Task goal: Down to the last line, print the data that follows exactly, without its pictures.

Items from a data source:
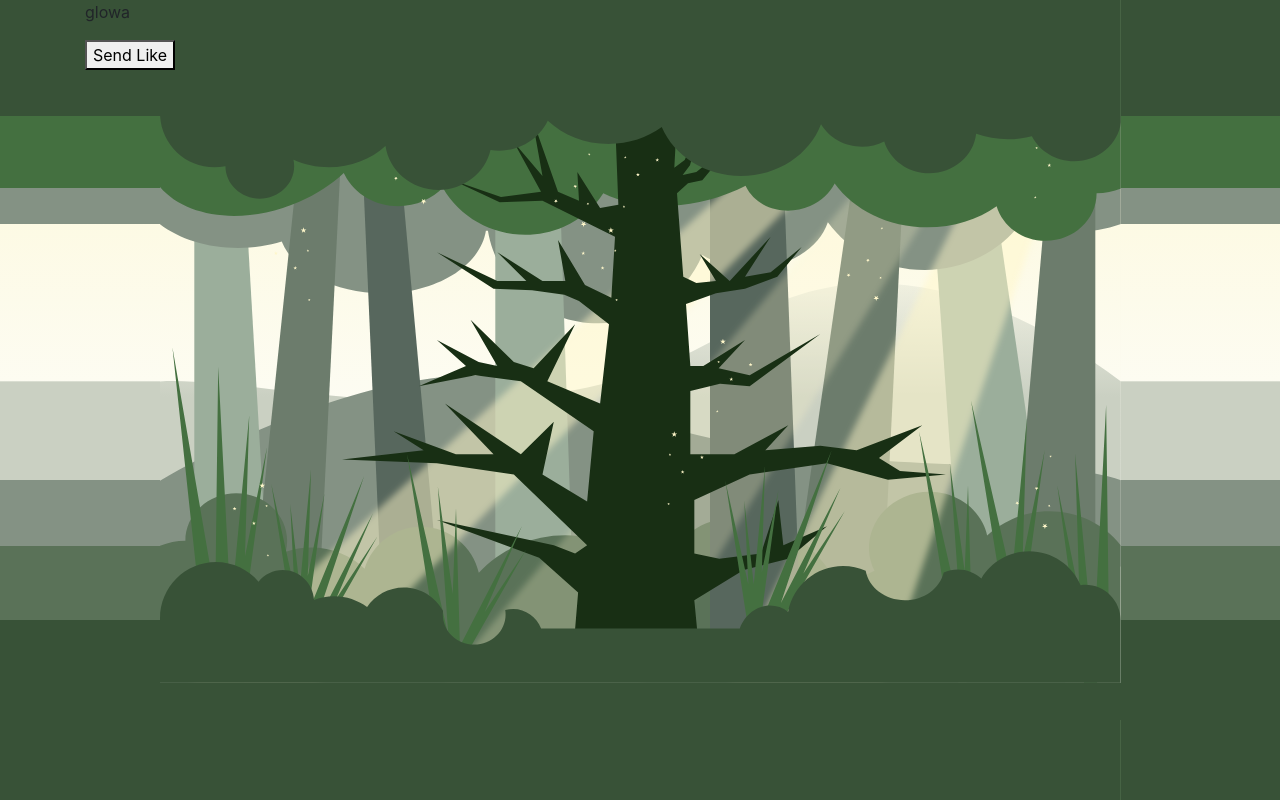
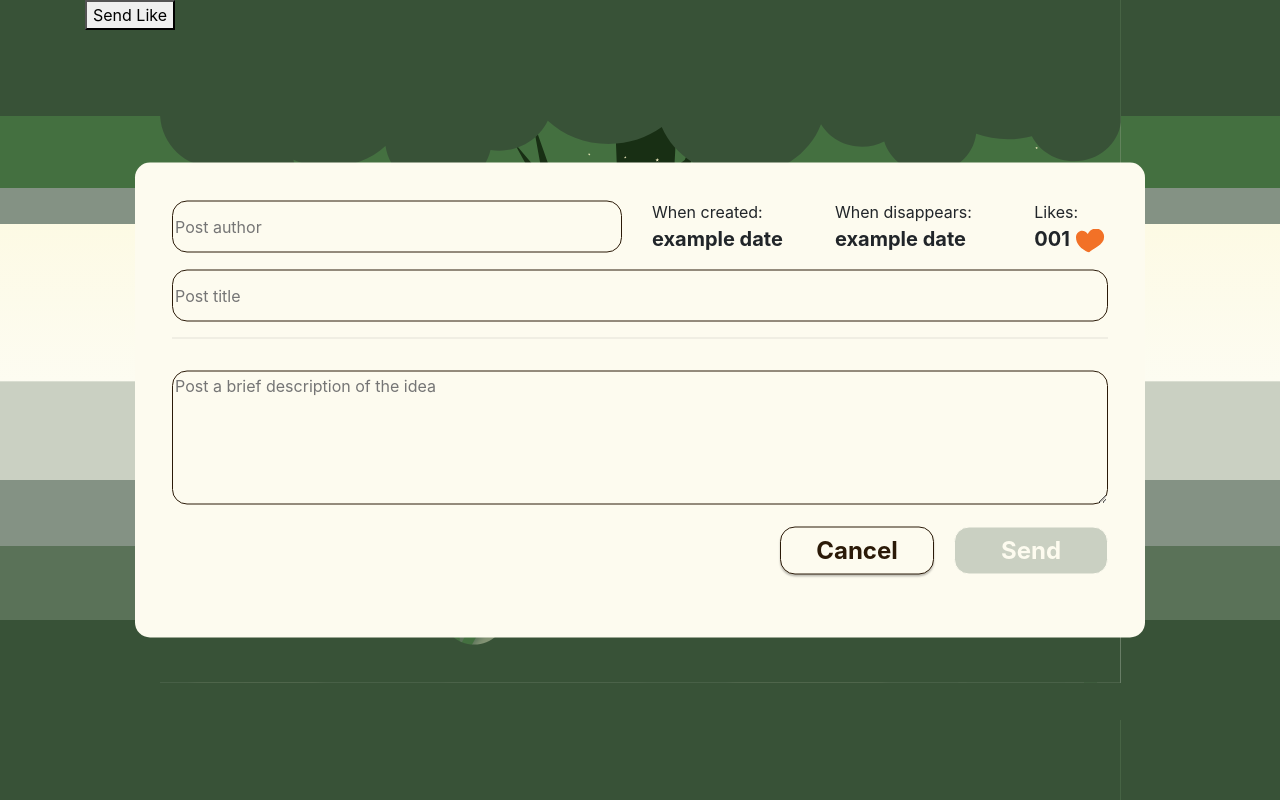
Before and after one commit to jczas/ibank, a Flask app: page / in a window 1280 px wide. Run offline with Flask 2, Linux system fonts and the light colour scheme; some libraries are stand-ins or nearby versions.

Commit message:
create form

```diff
--- a/static/css/style.css
+++ b/static/css/style.css
@@ -6,3 +6,97 @@ body {
     -webkit-background-size: 100% 100%;
     background-size: cover;
 }
+
+.center-screen {
+    position: absolute;
+    top: 50%;
+    left: 50%;
+    margin-right: -50%;
+    transform: translate(-50%, -50%);
+    height: 475px;
+    width: 1010px;
+    border-radius: 15px;
+    background-color: #FDFBEF;
+}
+
+.flex-column {
+    display: flex;
+    flex-direction: column;
+    margin: 37px;
+}
+
+.flex-row {
+    display: flex;
+    flex-direction: row;
+    column-gap: 30px;
+    align-items: center;
+    justify-content: space-between;
+}
+
+.nick-input {
+    width: 450px;
+    height: 52px;
+    background-color: #FDFBEF;
+    border-radius: 15px;
+    border: 1px solid #2B1A08;
+}
+
+.subject-input {
+    width: 936px;
+    height: 52px;
+    background-color: #FDFBEF;
+    border-radius: 15px;
+    border: 1px solid #2B1A08;
+}
+
+.description-area {
+    width: 936px;
+    height: 134px;
+    background-color: #FDFBEF;
+    border-radius: 15px;
+    border: 1px solid #2B1A08;
+}
+
+.info-label {
+    font-weight: 400;
+    font-size: 16px;
+}
+
+.info-text {
+    font-weight: 400;
+    font-size: 20px;
+}
+
+.left-right {
+    left: 37px
+}
+
+.button-group {
+    display: flex;
+    align-self: flex-end;
+    column-gap: 20px;
+}
+
+.button-send {
+    width: 154px;
+    height: 48px;
+    border: 1px solid #FDFBEF;
+    box-shadow: 0 0 0 rgba(0, 0, 0, 0.25);
+    border-radius: 15px;
+    background-color: #CAD0C2;
+    font-weight: 700;
+    font-size: 24px;
+    color: #FDFBEF;
+}
+
+.button-cancel {
+    width: 154px;
+    height: 48px;
+    border: 1px solid #2B1A08;
+    box-shadow: 0 2px 2px rgba(0, 0, 0, 0.25);
+    border-radius: 15px;
+    background-color: #FDFBEF;
+    font-weight: 700;
+    font-size: 24px;
+    color: #2B1A08;
+}
--- a/templates/index.html
+++ b/templates/index.html
@@ -4,8 +4,8 @@
 <head>
     <meta charset="utf-8"/>
     <title>Title</title>
-    <link rel="icon" href="{{ url_for('static', filename = 'svg/kier.svg') }}" type="image/svg+xml">
-
+    <link rel="icon" href="{{ url_for('static', filename = 'svg/kier.svg') }}" type="image/svg+x
+ml">
     <link rel="stylesheet" href="{{ url_for('static', filename= 'css/style.css') }}">
     <link rel="stylesheet" href="https://stackpath.bootstrapcdn.com/bootstrap/4.3.1/css/bootstrap.min.css"
           integrity="sha384-ggOyR0iXCbMQv3Xipma34MD+dH/1fQ784/j6cY/iJTQUOhcWr7x9JvoRxT2MZw1T" crossorigin="anonymous">
@@ -20,9 +20,45 @@
 <body onload="init()">
 
 <div class="container">
-    <p>glowa</p>
     <button id="sendLike" onclick="sendLike()">Send Like</button>
     <div id="message" class="block"></div>
+    <div style="visibility: visible;" class="center-screen">
+        <form method="post" class="flex-column">
+            <div class="form-group flex-row">
+                <div>
+                    <input type="text" name="nick" class="nick-input"
+                           placeholder="Post author"
+                           value="{{ request.form['nick'] }}"></input>
+                </div>
+                <div>
+                    <text class="info-label">When created:</text>
+                    <text class="info-text"><b>example date</b></text>
+                </div>
+                <div>
+                    <text class="info-label">When disappears:</text>
+                    <text class="info-text"><b>example date</b></text>
+                </div>
+                <div>
+                    <text class="info-label">Likes:</text>
+                    <text class="info-text"><b>001</b>&#09<img src="static/svg/kier.svg"/></text>
+                </div>
+            </div>
+            <div class="form-group">
+                <input type="text" name="subject" class="subject-input"
+                       placeholder="Post title"
+                       value="{{ request.form['subject'] }}"></input>
+                <hr>
+            </div>
+            <div class="form-group left-right">
+                    <textarea name="description" placeholder="Post a brief description of the idea"
+                              class="description-area">{{ request.form['body'] }}</textarea>
+            </div>
+            <div class="form-group button-group">
+                <button type="cancel" class="button-cancel">Cancel</button>
+                <button type="submit" class="button-send">Send</button>
+            </div>
+        </form>
+    </div>
 </div>
 </body>
 </html>
```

Written response:
Before and after one commit to jczas/ibank, a Flask app: page / in a window 1280 px wide. Run offline with Flask 2, Linux system fonts and the light colour scheme; some libraries are stand-ins or nearby versions.

Commit message:
create form

```diff
--- a/static/css/style.css
+++ b/static/css/style.css
@@ -6,3 +6,97 @@ body {
     -webkit-background-size: 100% 100%;
     background-size: cover;
 }
+
+.center-screen {
+    position: absolute;
+    top: 50%;
+    left: 50%;
+    margin-right: -50%;
+    transform: translate(-50%, -50%);
+    height: 475px;
+    width: 1010px;
+    border-radius: 15px;
+    background-color: #FDFBEF;
+}
+
+.flex-column {
+    display: flex;
+    flex-direction: column;
+    margin: 37px;
+}
+
+.flex-row {
+    display: flex;
+    flex-direction: row;
+    column-gap: 30px;
+    align-items: center;
+    justify-content: space-between;
+}
+
+.nick-input {
+    width: 450px;
+    height: 52px;
+    background-color: #FDFBEF;
+    border-radius: 15px;
+    border: 1px solid #2B1A08;
+}
+
+.subject-input {
+    width: 936px;
+    height: 52px;
+    background-color: #FDFBEF;
+    border-radius: 15px;
+    border: 1px solid #2B1A08;
+}
+
+.description-area {
+    width: 936px;
+    height: 134px;
+    background-color: #FDFBEF;
+    border-radius: 15px;
+    border: 1px solid #2B1A08;
+}
+
+.info-label {
+    font-weight: 400;
+    font-size: 16px;
+}
+
+.info-text {
+    font-weight: 400;
+    font-size: 20px;
+}
+
+.left-right {
+    left: 37px
+}
+
+.button-group {
+    display: flex;
+    align-self: flex-end;
+    column-gap: 20px;
+}
+
+.button-send {
+    width: 154px;
+    height: 48px;
+    border: 1px solid #FDFBEF;
+    box-shadow: 0 0 0 rgba(0, 0, 0, 0.25);
+    border-radius: 15px;
+    background-color: #CAD0C2;
+    font-weight: 700;
+    font-size: 24px;
+    color: #FDFBEF;
+}
+
+.button-cancel {
+    width: 154px;
+    height: 48px;
+    border: 1px solid #2B1A08;
+    box-shadow: 0 2px 2px rgba(0, 0, 0, 0.25);
+    border-radius: 15px;
+    background-color: #FDFBEF;
+    font-weight: 700;
+    font-size: 24px;
+    color: #2B1A08;
+}
--- a/templates/index.html
+++ b/templates/index.html
@@ -4,8 +4,8 @@
 <head>
     <meta charset="utf-8"/>
     <title>Title</title>
-    <link rel="icon" href="{{ url_for('static', filename = 'svg/kier.svg') }}" type="image/svg+xml">
-
+    <link rel="icon" href="{{ url_for('static', filename = 'svg/kier.svg') }}" type="image/svg+x
+ml">
     <link rel="stylesheet" href="{{ url_for('static', filename= 'css/style.css') }}">
     <link rel="stylesheet" href="https://stackpath.bootstrapcdn.com/bootstrap/4.3.1/css/bootstrap.min.css"
           integrity="sha384-ggOyR0iXCbMQv3Xipma34MD+dH/1fQ784/j6cY/iJTQUOhcWr7x9JvoRxT2MZw1T" crossorigin="anonymous">
@@ -20,9 +20,45 @@
 <body onload="init()">
 
 <div class="container">
-    <p>glowa</p>
     <button id="sendLike" onclick="sendLike()">Send Like</button>
     <div id="message" class="block"></div>
+    <div style="visibility: visible;" class="center-screen">
+        <form method="post" class="flex-column">
+            <div class="form-group flex-row">
+                <div>
+                    <input type="text" name="nick" class="nick-input"
+                           placeholder="Post author"
+                           value="{{ request.form['nick'] }}"></input>
+                </div>
+                <div>
+                    <text class="info-label">When created:</text>
+                    <text class="info-text"><b>example date</b></text>
+                </div>
+                <div>
+                    <text class="info-label">When disappears:</text>
+                    <text class="info-text"><b>example date</b></text>
+                </div>
+                <div>
+                    <text class="info-label">Likes:</text>
+                    <text class="info-text"><b>001</b>&#09<img src="static/svg/kier.svg"/></text>
+                </div>
+            </div>
+            <div class="form-group">
+                <input type="text" name="subject" class="subject-input"
+                       placeholder="Post title"
+                       value="{{ request.form['subject'] }}"></input>
+                <hr>
+            </div>
+            <div class="form-group left-right">
+                    <textarea name="description" placeholder="Post a brief description of the idea"
+                              class="description-area">{{ request.form['body'] }}</textarea>
+            </div>
+            <div class="form-group button-group">
+                <button type="cancel" class="button-cancel">Cancel</button>
+                <button type="submit" class="button-send">Send</button>
+            </div>
+        </form>
+    </div>
 </div>
 </body>
 </html>
```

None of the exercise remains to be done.